Bottom Line: The prevalence of MA and anaemia were significantly higher (χ2 = 36.5, P <0.001; χ2 = 16.19, P <0.001 respectively) in children in the urban (17.9%; 26.8% respectively) than in the rural area (4.2%; 14.8% respectively).The age group ≤6 years was significantly (P <0.05) associated with both MA and anaemia.The presence of severe MA and the contributions of the age group ≤6 years, low parasite density and microcytosis to the public health problem of MA and anaemia are noteworthy.

View Article: PubMed Central - PubMed

Affiliation: Department of Zoology and Animal Physiology, Faculty of Science, University of Buea, Buea, Cameroon.
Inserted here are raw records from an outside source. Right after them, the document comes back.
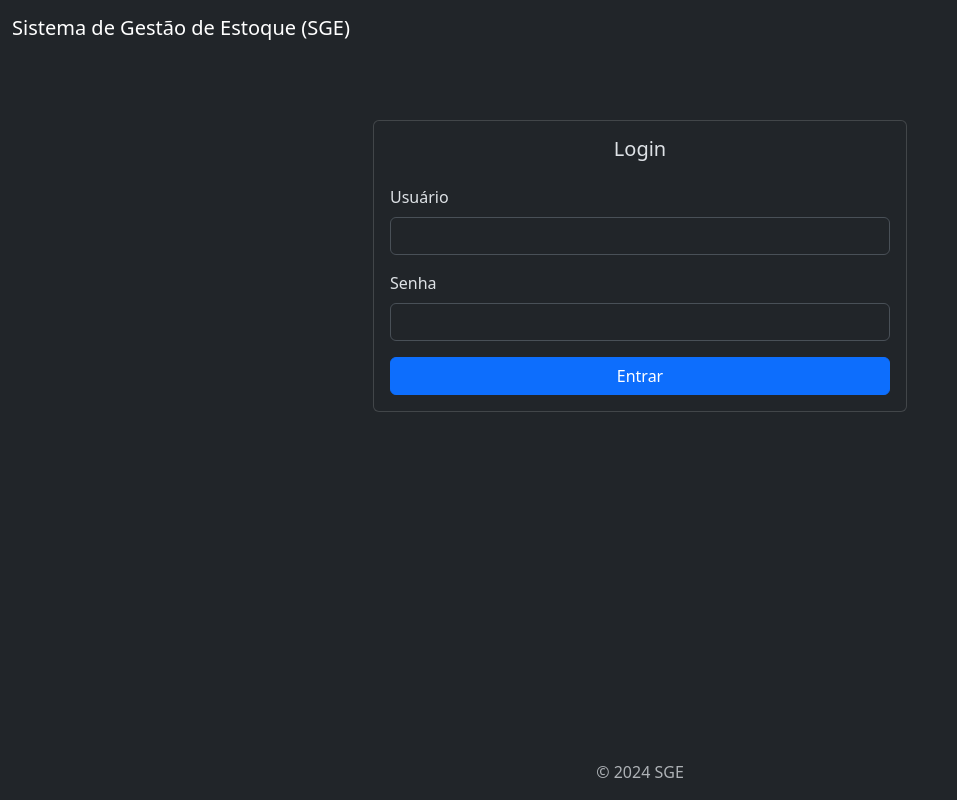
After one commit to wilsonritt/sge, a Django app: page /login/ in a window 1280 px wide. The commit adds this page. Shown: the whole page, without its empty margins (0-957 px from the left). Run offline with Django 5.2, Linux system fonts and the light colour scheme.

Commit message:
added login system

```diff
--- a/app/settings.py
+++ b/app/settings.py
@@ -45,6 +45,11 @@ INSTALLED_APPS = [
     'inflows',
     'outflows',
 ]
+
+LOGIN_URL = 'login'
+LOGIN_REDIRECT_URL = '/'
+
+LOGOUT_REDIRECT_URL = '/login/'
 
 MIDDLEWARE = [
     'django.middleware.security.SecurityMiddleware',
--- a/app/templates/base.html
+++ b/app/templates/base.html
@@ -16,7 +16,9 @@
   {% include 'components/_header.html' %}
 
   <div class="container-fluid">
-    {% include 'components/_sidebar.html' %}
+    {% if user.is_authenticated %}
+      {% include 'components/_sidebar.html' %}
+    {% endif %}
     <div class="col py-3">
       <div class="container mt-4">
         <main>
--- /dev/null
+++ b/app/templates/registration/login.html
@@ -0,0 +1,44 @@
+{% extends 'base.html' %}
+{% block title %}Login{% endblock %}
+
+{% block content %}
+<div class="container mt-5">
+  <div class="row justify-content-center">
+    <div class="col-md-6">
+      <div class="card">
+        <div class="card-body">
+          <h5 class="card-title text-center mb-4">Login</h5>
+          <form method="post">
+            {% csrf_token %}
+            <div class="mb-3">
+              <label for="username" class="form-label">Usuário</label>
+              <input type="text" class="form-control" id="username" name="username" required>
+            </div>
+            <div class="mb-3">
+              <label for="password" class="form-label">Senha</label>
+              <input type="password" class="form-control" id="password" name="password" required>
+            </div>
+            <div class="d-grid gap-2">
+              <button type="submit" class="btn btn-primary">Entrar</button>
+            </div>
+          </form>
+          {% if form.errors %}
+            <div class="alert alert-danger mt-4">
+              <ul class="mb-0">
+                {% for field in form %}
+                  {% for error in field.errors %}
+                    <li>{{ error }}</li>
+                  {% endfor %}
+                {% endfor %}
+                {% for error in form.non_field_errors %}
+                  <li>{{ error }}</li>
+                {% endfor %}
+              </ul>
+            </div>
+          {% endif %}
+        </div>
+      </div>
+    </div>
+  </div>
+</div>
+{% endblock %}
--- a/app/urls.py
+++ b/app/urls.py
@@ -1,9 +1,13 @@
 from django.contrib import admin
 from django.urls import path, include
+from django.contrib.auth import views as auth_views
 from . import views
 
 urlpatterns = [
     path('admin/', admin.site.urls),
+
+    path('login/', auth_views.LoginView.as_view(), name='login'),
+    path('logout/', auth_views.LogoutView.as_view(), name='logout'),
 
     path('', views.home, name='home'),
 
--- a/app/views.py
+++ b/app/views.py
@@ -1,8 +1,9 @@
 import json
+from django.contrib.auth.decorators import login_required
 from django.shortcuts import render
 from . import metrics
 
-
+@login_required(login_url='login')
 def home(request):
     product_metrics = metrics.get_product_metrics()
     sales_metrics = metrics.get_sales_metrics()
```
Also changed, not shown: app/templates/components/_sidebar.html (+11 -0 lines), brands/views.py (+6 -5 lines), categories/views.py (+6 -5 lines), inflows/views.py (+4 -3 lines), outflows/views.py (+4 -3 lines), products/views.py (+6 -5 lines), suppliers/views.py (+6 -5 lines).
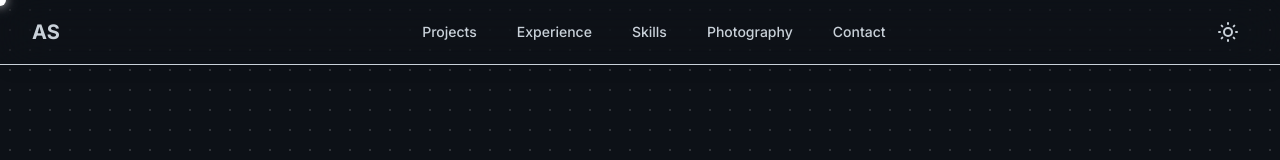
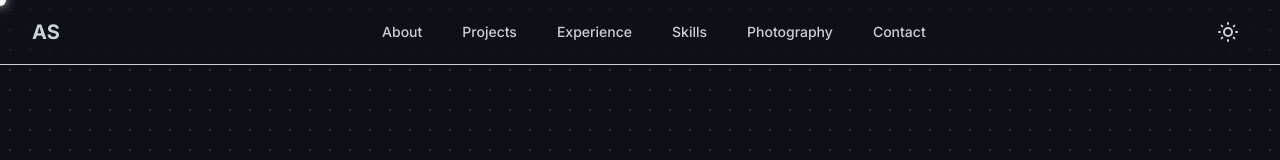
Before and after one commit to aabhiyann/portfolio-abhiyan, a React (Vite) app: page / in a window 1280 px wide. Shown: the top 160 px of the page. Built offline with nearby package versions, Linux system fonts and the light colour scheme.

Commit message:
fix: restore about page route and navigation

```diff
--- a/src/App.tsx
+++ b/src/App.tsx
@@ -7,6 +7,7 @@ import ErrorBoundary from "./components/ErrorBoundary";
 
 const Home = lazy(() => import("./pages/Home"));
 const Projects = lazy(() => import("./pages/Projects"));
+const About = lazy(() => import("./pages/About")); // Restored
 const Experience = lazy(() => import("./pages/Experience"));
 const Skills = lazy(() => import("./pages/Skills"));
 const Photography = lazy(() => import("./pages/Photography"));
@@ -34,6 +35,7 @@ function App() {
             <AnimatePresence mode="wait">
               <Routes location={location} key={location.pathname}>
                 <Route path="/" element={<Home />} />
+                <Route path="/about" element={<About />} /> {/* Restored */}
                 <Route path="/projects" element={<Projects />} />
                 <Route path="/experience" element={<Experience />} />
                 <Route path="/skills" element={<Skills />} />
--- a/src/components/Navbar.tsx
+++ b/src/components/Navbar.tsx
@@ -4,6 +4,17 @@ import { useTheme } from "../contexts/useTheme";
 
 const NavLinks = ({ onLinkClick }: { onLinkClick?: () => void }) => (
   <>
+    <NavLink
+      to="/about"
+      onClick={onLinkClick}
+      className={({ isActive }) =>
+        `px-3 py-2 rounded-md text-sm font-medium transition-colors ${
+          isActive ? "text-text-primary" : "text-text-muted"
+        } hover:text-text-primary`
+      }
+    >
+      About
+    </NavLink>
     <NavLink
       to="/projects"
       onClick={onLinkClick}
```
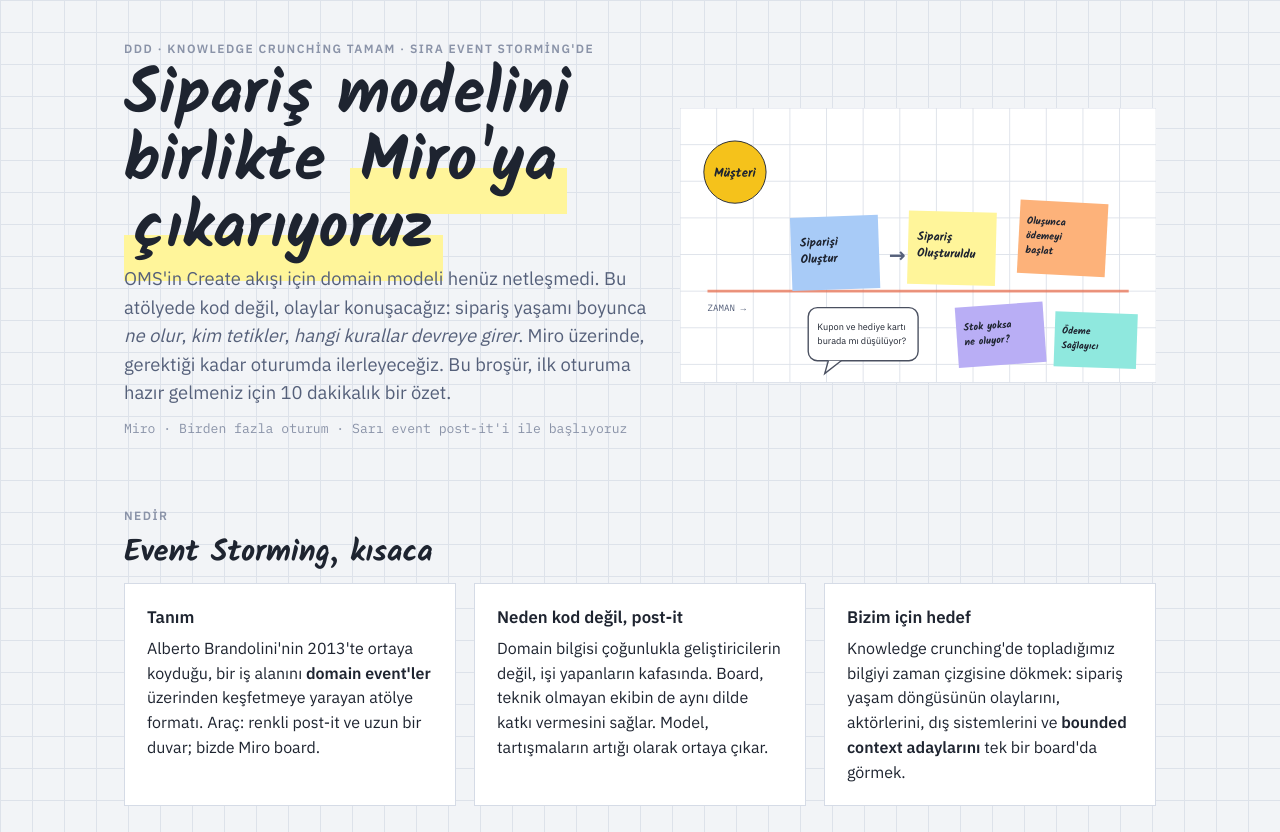
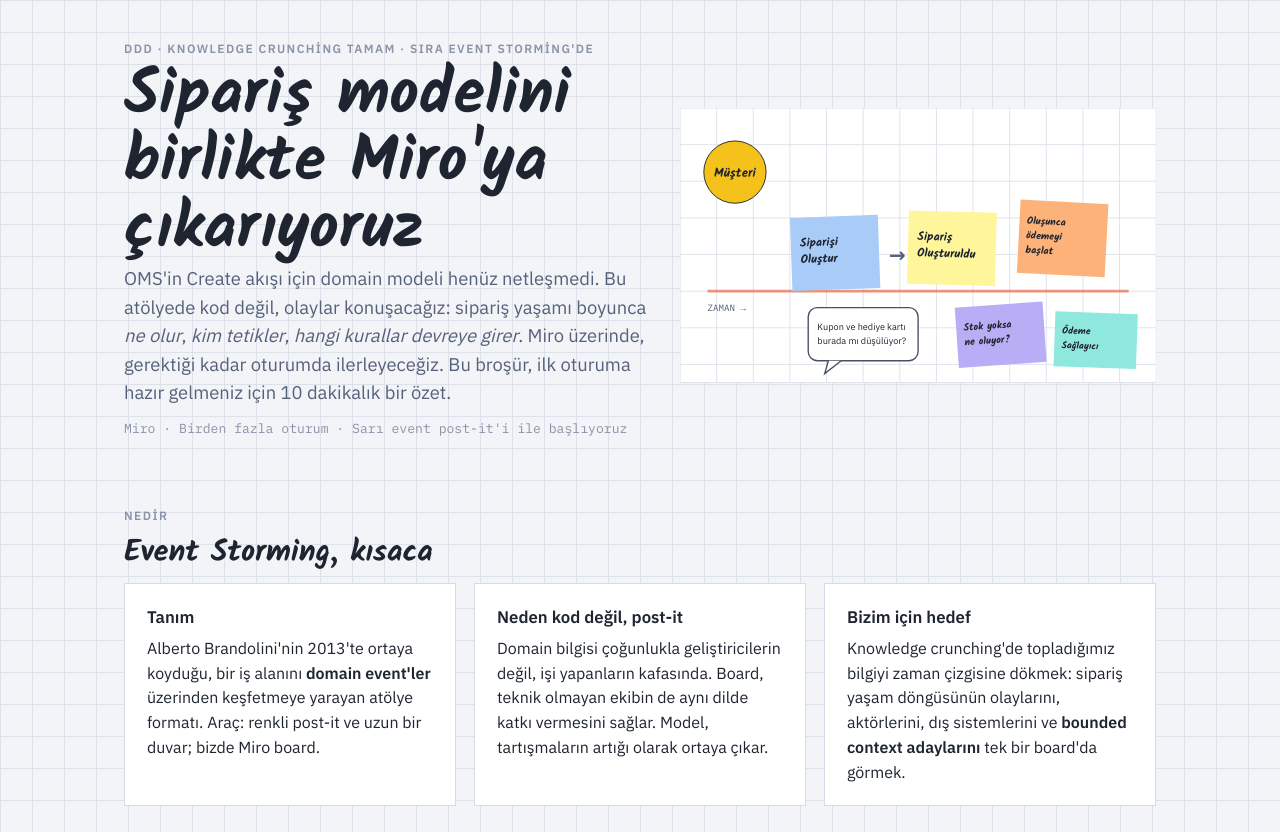
Before and after one commit to bycem/sharing, a plain HTML site: page index.html in a window 1280 px wide. Shown: the top 832 px of the page. Drawn offline with Linux system fonts and the light colour scheme.

Commit message:
Remove highlight class from heading in index.html
Removed highlight styling from the heading and related CSS.

```diff
--- a/index.html
+++ b/index.html
@@ -83,9 +83,6 @@
   .eyebrow { font-size: .75rem; letter-spacing: .12em; text-transform: uppercase; color: var(--ink-faint); font-weight: 600; margin-bottom: 4px; }
   .lead { font-size: 1.15rem; color: var(--ink-soft); max-width: 60ch; }
   .mono { font-family: "IBM Plex Mono", monospace; font-size: .82rem; color: var(--ink-faint); }
-  .highlight { background: linear-gradient(transparent 55%, var(--event) 55%); color: #1E2430; padding: 0 .15em; box-decoration-break: clone; -webkit-box-decoration-break: clone; }
-  @media (prefers-color-scheme: dark) { :root:not([data-theme="light"]) .highlight { color: var(--ink); background: none; text-decoration: underline; text-decoration-color: var(--event); text-decoration-thickness: .14em; text-underline-offset: .08em; text-decoration-skip-ink: none; } }
-  :root[data-theme="dark"] .highlight { color: var(--ink); background: none; text-decoration: underline; text-decoration-color: var(--event); text-decoration-thickness: .14em; text-underline-offset: .08em; text-decoration-skip-ink: none; }
 
   section { margin-bottom: 60px; }
   .grid { display: grid; gap: 18px; }
@@ -226,7 +223,7 @@
   <header class="hero">
     <div>
       <div class="eyebrow">DDD · Knowledge crunching tamam · Sıra Event Storming'de</div>
-      <h1>Sipariş modelini birlikte <span class="highlight">Miro'ya çıkarıyoruz</span></h1>
+      <h1>Sipariş modelini birlikte Miro'ya çıkarıyoruz</h1>
       <p class="lead">OMS'in Create akışı için domain modeli henüz netleşmedi. Bu atölyede kod değil, olaylar konuşacağız: sipariş yaşamı boyunca <em>ne olur</em>, <em>kim tetikler</em>, <em>hangi kurallar devreye girer</em>. Miro üzerinde, gerektiği kadar oturumda ilerleyeceğiz. Bu broşür, ilk oturuma hazır gelmeniz için 10 dakikalık bir özet.</p>
       <p class="mono">Miro · Birden fazla oturum · Sarı event post-it'i ile başlıyoruz</p>
     </div>
```
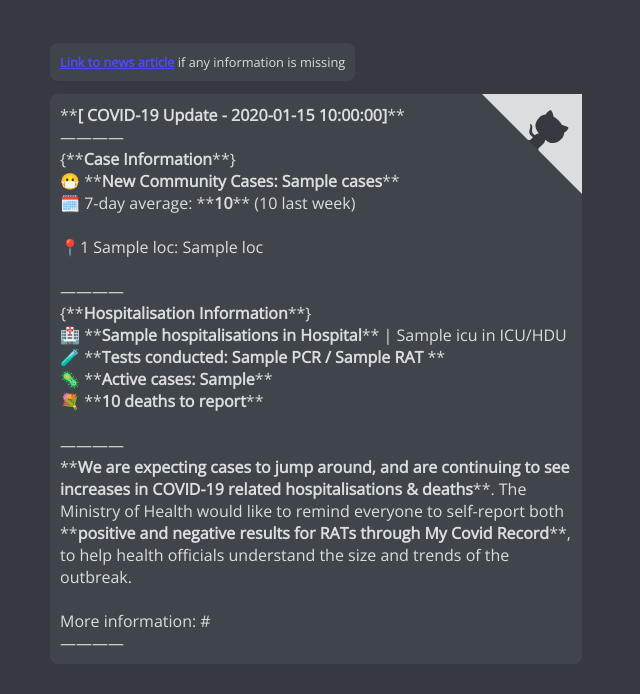
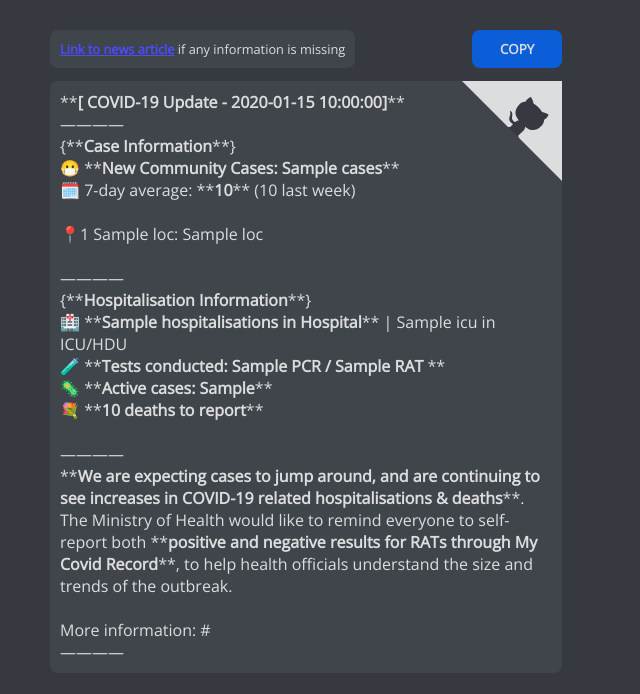
Before and after one commit to histefanhere/covid, a Flask app: template templates/index.html in a window 1280 px wide. Shown: the top 694 px of the page, without its empty margins (334-974 px from the left). Run offline with Flask 2, Linux system fonts and the light colour scheme; the template is opened without the code that fills it: most values are stand-ins (such as "Sample title", 1, 10 or a date in 2020).

Commit message:
copy button

```diff
--- a/static/styles/stylesheet.css
+++ b/static/styles/stylesheet.css
@@ -6,18 +6,19 @@ body {
 }
 
 #center {
+    position: relative;
+
     width: 40%;
     margin: 30px auto;
 }
 
 p {
+    display: inline-block;
+
+    margin-top: 0;
+
     font-size: 0.8em;
-
     background-color: #40444B;
-    border-radius: 8px;
-    padding: 10px;
-
-    display: inline-block;
 }
 
 p a {
@@ -25,20 +26,33 @@ p a {
 }
 
 #update {
+    position: relative;
+
+    width: 100% - 20px;
+
     background-color: #40444B;
-    border-radius: 8px;
-    width: 100%;
-
-    padding: 10px;
-
-    position: relative;
 }
 
-/* footer {
-    position: fixed;
-    bottom: 0;
-    left: 0;
-    padding-bottom: 20px;
-    width: 100%;
-    text-align: center;
-} */
+#copy-button {
+    position: absolute;
+    top: 0;
+    right: 0;
+
+    border: none;
+    width: 90px;
+
+    background-color: #0b5ed7;
+    transition: background-color 0.2s ease-out;
+    color: #DCDDDE;
+    font-family: 'Open Sans', sans-serif;
+    font-weight: 600;
+}
+
+#copy-button:hover {
+    cursor: pointer;
+}
+
+.padded {
+    border-radius: 8px;
+    padding: 10px;
+}
--- a/templates/index.html
+++ b/templates/index.html
@@ -12,9 +12,10 @@
     </head>
     <body>
         <div id="center">
-            <p><strong><a href="{{ url }}" target="_blank">Link to news article</a></strong> if any information is missing</p>
-            <div id="update">
+            <p class="padded"><strong><a href="{{ url }}" target="_blank">Link to news article</a></strong> if any information is missing</p>
+            <button onclick="copyText()" id="copy-button" class="padded">COPY</button>
 
+            <div id="update" class="padded">
                 <!-- GITHUB CORNERS: https://github.com/tholman/github-corners -->
                 <a href="https://github.com/histefanhere/covid" target="_blank" class="github-corner" aria-label="View source on GitHub">
                     <svg width="100" height="100" viewBox="0 0 250 250" style="fill:#DCDDDE; color:#36393F; position: absolute; top: 0; border: 0; right: 0;" aria-hidden="true">
@@ -67,4 +68,13 @@
             </div>
         </div>
     </body>
+    <script>
+        function copyText() {
+            navigator.clipboard.writeText(document.getElementById('update').innerText);
+
+            var copyButton = document.getElementById('copy-button');
+            copyButton.style.backgroundColor = '#37bd5d';
+            copyButton.innerHTML = "COPIED!";
+        }
+    </script>
 </html>
```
ABSTRACT

Background: This study examines the relative importance of living in an urban versus rural setting and malaria in contributing to the public health problem of malarial anaemia (MA) and anaemia respectively in apparently healthy primary school children.

Methods: A cross-sectional study was conducted among 727 school children aged between four and 15 years living in an urban (302) and rural (425) settings in the Mount Cameroon area. Blood sample collected from each child was used for the preparation of blood films for detection of malaria parasites and assessment of malaria parasite density as well as full blood count determination using an automated haematology analyzer. Based on haemoglobin (Hb) measurements, children with malaria parasitaemia were stratified into MA (Hb<11 g/dL); mild MA (Hb of 8-10.9 g/dL); moderate MA (Hb of 6.1-7.9 g/dL) and severe MA (Hb≤6 g/dL). Evaluation of potential determinants of MA and anaemia was performed by multinomial logistic-regression analysis and odds ratios used to evaluate risk factors.

Results: Out of the 727 children examined, 72 (9.9%) had MA. The prevalence of MA and anaemia were significantly higher (χ2 = 36.5, P <0.001; χ2 = 16.19, P <0.001 respectively) in children in the urban (17.9%; 26.8% respectively) than in the rural area (4.2%; 14.8% respectively). Majority of the MA cases were mild (88.9%), with moderate (5.6%) and severe MA (5.6%) occurring in the urban area only. The age group ≤6 years was significantly (P <0.05) associated with both MA and anaemia. In addition, low parasite density was associated with MA while malaria parasite negative and microcytosis were associated with anaemia.

Conclusions: Malarial anaemia and anaemia display heterogeneity and complexity that differ with the type of settlement. The presence of severe MA and the contributions of the age group ≤6 years, low parasite density and microcytosis to the public health problem of MA and anaemia are noteworthy.

Show MeSH
Related in: MedlinePlus